(Extracted data entries)
*** Block opens ***
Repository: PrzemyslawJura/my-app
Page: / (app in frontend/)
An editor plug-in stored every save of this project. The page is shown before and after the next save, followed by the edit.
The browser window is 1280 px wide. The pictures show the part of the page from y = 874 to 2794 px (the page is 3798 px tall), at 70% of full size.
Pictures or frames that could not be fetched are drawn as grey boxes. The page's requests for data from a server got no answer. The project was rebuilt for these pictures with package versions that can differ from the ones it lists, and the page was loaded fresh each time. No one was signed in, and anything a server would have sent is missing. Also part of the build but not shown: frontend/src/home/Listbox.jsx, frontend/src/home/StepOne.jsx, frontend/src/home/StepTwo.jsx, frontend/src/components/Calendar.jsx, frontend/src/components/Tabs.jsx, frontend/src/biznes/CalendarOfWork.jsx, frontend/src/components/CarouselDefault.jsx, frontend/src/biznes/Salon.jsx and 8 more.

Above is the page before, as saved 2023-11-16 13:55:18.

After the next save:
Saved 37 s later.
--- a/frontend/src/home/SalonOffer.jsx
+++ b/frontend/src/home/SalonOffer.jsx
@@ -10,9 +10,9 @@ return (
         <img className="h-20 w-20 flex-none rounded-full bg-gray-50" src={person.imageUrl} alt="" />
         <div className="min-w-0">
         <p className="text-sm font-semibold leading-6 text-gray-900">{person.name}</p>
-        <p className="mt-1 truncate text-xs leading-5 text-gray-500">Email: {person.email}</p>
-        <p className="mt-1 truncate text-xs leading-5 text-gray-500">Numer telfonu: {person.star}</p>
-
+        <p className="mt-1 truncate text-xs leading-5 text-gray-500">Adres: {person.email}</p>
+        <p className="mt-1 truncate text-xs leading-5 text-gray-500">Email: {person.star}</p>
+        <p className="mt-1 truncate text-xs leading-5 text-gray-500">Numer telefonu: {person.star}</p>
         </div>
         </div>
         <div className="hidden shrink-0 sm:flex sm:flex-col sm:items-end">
*** Block closes ***
■ Work required ■
Every line of the data above should be reproduced word for word.

■ Answer to this task ■
Repository: PrzemyslawJura/my-app
Page: / (app in frontend/)
An editor plug-in stored every save of this project. The page is shown before and after the next save, followed by the edit.
The browser window is 1280 px wide. The pictures show the part of the page from y = 874 to 2794 px (the page is 3798 px tall), at 70% of full size.
Pictures or frames that could not be fetched are drawn as grey boxes. The page's requests for data from a server got no answer. The project was rebuilt for these pictures with package versions that can differ from the ones it lists, and the page was loaded fresh each time. No one was signed in, and anything a server would have sent is missing. Also part of the build but not shown: frontend/src/home/Listbox.jsx, frontend/src/home/StepOne.jsx, frontend/src/home/StepTwo.jsx, frontend/src/components/Calendar.jsx, frontend/src/components/Tabs.jsx, frontend/src/biznes/CalendarOfWork.jsx, frontend/src/components/CarouselDefault.jsx, frontend/src/biznes/Salon.jsx and 8 more.

Above is the page before, as saved 2023-11-16 13:55:18.

After the next save:
Saved 37 s later.
--- a/frontend/src/home/SalonOffer.jsx
+++ b/frontend/src/home/SalonOffer.jsx
@@ -10,9 +10,9 @@ return (
         <img className="h-20 w-20 flex-none rounded-full bg-gray-50" src={person.imageUrl} alt="" />
         <div className="min-w-0">
         <p className="text-sm font-semibold leading-6 text-gray-900">{person.name}</p>
-        <p className="mt-1 truncate text-xs leading-5 text-gray-500">Email: {person.email}</p>
-        <p className="mt-1 truncate text-xs leading-5 text-gray-500">Numer telfonu: {person.star}</p>
-
+        <p className="mt-1 truncate text-xs leading-5 text-gray-500">Adres: {person.email}</p>
+        <p className="mt-1 truncate text-xs leading-5 text-gray-500">Email: {person.star}</p>
+        <p className="mt-1 truncate text-xs leading-5 text-gray-500">Numer telefonu: {person.star}</p>
         </div>
         </div>
         <div className="hidden shrink-0 sm:flex sm:flex-col sm:items-end">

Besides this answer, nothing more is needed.